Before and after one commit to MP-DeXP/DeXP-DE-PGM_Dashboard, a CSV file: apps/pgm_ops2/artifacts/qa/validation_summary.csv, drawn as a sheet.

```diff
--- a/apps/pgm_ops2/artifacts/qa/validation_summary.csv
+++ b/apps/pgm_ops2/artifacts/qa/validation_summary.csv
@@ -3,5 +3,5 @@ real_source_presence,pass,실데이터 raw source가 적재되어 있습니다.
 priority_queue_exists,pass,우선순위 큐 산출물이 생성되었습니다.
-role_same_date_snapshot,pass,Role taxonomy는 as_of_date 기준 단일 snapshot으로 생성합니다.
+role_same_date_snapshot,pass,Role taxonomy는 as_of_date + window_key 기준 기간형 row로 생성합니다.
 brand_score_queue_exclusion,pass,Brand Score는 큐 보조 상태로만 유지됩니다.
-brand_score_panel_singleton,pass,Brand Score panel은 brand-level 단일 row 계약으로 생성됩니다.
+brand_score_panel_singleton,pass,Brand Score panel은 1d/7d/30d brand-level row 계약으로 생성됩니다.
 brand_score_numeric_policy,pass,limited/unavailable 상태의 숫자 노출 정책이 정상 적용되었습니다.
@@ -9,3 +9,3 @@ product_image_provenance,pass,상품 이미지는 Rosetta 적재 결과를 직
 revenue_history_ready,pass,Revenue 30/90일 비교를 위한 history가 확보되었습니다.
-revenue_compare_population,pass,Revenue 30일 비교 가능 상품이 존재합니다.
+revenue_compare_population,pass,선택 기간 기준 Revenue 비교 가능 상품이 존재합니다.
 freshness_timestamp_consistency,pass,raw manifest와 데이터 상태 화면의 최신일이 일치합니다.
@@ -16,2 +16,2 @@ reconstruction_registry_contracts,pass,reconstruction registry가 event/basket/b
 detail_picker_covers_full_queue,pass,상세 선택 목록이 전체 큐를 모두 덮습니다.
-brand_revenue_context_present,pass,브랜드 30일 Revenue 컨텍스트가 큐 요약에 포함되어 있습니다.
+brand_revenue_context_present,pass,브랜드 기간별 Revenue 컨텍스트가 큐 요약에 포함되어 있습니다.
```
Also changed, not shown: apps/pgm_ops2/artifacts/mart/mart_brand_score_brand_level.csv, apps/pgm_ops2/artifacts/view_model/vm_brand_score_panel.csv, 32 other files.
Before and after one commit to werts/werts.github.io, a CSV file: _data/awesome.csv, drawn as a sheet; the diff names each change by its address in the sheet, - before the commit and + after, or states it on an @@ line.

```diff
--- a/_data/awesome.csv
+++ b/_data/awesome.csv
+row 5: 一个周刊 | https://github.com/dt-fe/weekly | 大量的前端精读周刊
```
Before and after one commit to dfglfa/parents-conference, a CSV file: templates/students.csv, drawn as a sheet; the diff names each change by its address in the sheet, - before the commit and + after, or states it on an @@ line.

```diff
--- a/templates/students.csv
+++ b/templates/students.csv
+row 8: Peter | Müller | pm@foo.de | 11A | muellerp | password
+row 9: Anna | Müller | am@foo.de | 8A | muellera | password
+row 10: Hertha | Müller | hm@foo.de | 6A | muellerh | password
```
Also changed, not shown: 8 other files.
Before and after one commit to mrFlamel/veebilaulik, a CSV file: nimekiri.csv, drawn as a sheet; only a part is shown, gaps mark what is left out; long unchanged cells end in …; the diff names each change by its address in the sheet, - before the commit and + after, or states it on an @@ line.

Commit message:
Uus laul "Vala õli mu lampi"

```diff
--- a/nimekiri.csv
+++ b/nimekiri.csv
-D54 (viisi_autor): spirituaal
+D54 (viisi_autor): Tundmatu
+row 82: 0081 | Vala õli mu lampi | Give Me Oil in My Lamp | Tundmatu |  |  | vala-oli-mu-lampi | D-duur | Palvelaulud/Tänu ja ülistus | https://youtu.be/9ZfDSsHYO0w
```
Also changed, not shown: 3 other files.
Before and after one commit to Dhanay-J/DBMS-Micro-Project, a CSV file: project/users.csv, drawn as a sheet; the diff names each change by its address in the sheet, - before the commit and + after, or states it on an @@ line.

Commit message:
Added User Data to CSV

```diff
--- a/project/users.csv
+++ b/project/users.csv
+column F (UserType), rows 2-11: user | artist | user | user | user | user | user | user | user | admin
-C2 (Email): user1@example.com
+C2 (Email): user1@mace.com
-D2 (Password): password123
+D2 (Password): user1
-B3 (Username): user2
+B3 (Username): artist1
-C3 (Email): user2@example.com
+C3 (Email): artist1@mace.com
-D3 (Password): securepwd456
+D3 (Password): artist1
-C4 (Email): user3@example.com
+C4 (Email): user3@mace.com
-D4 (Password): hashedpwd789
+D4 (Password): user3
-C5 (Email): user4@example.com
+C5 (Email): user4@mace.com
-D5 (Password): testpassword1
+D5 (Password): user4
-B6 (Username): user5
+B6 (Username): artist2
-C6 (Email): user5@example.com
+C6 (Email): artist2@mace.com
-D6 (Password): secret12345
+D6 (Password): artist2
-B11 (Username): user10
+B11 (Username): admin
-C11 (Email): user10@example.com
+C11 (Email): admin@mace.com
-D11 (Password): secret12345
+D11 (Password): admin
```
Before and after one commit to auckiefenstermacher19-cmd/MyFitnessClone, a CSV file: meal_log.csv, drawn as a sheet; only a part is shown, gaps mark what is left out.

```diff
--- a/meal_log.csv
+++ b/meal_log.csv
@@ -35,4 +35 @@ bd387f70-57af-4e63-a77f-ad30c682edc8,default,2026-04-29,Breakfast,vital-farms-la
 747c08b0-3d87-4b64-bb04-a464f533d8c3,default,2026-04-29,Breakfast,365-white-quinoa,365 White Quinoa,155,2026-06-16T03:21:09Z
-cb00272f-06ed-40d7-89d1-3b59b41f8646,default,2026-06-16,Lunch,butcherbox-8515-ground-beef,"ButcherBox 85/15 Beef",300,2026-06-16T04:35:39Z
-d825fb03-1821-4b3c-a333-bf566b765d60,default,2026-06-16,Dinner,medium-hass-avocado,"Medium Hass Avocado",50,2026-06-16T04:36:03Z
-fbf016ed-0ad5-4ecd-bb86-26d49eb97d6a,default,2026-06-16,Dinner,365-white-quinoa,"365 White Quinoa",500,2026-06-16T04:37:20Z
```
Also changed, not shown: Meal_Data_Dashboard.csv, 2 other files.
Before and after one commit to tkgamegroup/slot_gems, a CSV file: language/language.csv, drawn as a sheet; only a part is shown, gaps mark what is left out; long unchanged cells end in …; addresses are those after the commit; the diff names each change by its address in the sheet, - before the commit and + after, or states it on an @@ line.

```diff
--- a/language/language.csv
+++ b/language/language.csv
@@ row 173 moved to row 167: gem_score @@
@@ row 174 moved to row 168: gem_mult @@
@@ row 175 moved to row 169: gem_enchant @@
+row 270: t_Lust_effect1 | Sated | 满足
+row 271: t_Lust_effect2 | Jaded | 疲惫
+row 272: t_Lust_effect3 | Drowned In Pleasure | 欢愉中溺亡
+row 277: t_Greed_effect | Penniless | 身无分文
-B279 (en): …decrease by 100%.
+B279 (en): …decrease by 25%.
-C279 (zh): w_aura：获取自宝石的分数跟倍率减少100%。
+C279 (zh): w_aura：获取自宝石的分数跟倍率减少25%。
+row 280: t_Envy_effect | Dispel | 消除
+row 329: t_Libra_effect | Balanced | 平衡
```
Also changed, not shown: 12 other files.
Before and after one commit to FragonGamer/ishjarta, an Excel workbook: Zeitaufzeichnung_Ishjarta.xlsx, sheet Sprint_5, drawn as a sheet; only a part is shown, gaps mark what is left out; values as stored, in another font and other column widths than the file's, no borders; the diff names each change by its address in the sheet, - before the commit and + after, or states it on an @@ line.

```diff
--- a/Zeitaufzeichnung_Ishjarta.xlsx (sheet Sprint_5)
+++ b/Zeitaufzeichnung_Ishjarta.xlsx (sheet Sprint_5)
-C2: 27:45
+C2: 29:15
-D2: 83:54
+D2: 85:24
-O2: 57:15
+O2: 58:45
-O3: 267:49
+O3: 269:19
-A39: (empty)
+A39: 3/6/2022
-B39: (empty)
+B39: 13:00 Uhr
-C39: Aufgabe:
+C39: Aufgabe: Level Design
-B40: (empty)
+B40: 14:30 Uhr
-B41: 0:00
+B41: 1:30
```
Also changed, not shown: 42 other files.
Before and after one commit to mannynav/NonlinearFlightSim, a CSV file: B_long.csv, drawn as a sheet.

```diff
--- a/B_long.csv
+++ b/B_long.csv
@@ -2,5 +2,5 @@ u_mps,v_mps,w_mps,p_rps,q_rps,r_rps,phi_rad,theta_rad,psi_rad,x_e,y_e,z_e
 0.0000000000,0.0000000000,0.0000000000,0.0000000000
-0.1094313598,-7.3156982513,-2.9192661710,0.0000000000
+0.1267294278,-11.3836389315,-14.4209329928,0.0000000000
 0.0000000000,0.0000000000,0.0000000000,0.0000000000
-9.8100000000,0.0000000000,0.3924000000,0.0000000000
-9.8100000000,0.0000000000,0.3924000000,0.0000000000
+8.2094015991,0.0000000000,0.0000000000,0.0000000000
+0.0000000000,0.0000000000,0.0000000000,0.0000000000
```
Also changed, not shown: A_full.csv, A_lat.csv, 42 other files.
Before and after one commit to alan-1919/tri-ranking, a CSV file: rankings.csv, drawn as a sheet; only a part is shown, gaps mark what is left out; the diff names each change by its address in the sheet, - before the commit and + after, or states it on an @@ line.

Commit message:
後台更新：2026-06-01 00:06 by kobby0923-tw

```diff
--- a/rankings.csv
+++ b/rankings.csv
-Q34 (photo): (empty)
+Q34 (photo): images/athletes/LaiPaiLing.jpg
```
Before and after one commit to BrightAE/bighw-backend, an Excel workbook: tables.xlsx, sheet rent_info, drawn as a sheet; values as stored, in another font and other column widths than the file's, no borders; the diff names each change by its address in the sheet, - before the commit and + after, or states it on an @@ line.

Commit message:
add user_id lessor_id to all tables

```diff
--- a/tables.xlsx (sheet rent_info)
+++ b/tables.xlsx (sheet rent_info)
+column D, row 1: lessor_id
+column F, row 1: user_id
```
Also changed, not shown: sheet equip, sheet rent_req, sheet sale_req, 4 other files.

• Aim of the exercise
Which of the lines above hold the word "admin"? Copy each one.

• Answer to this problem
+column F (UserType), rows 2-11: user | artist | user | user | user | user | user | user | user | admin
+B11 (Username): admin
+C11 (Email): admin@mace.com
+D11 (Password): admin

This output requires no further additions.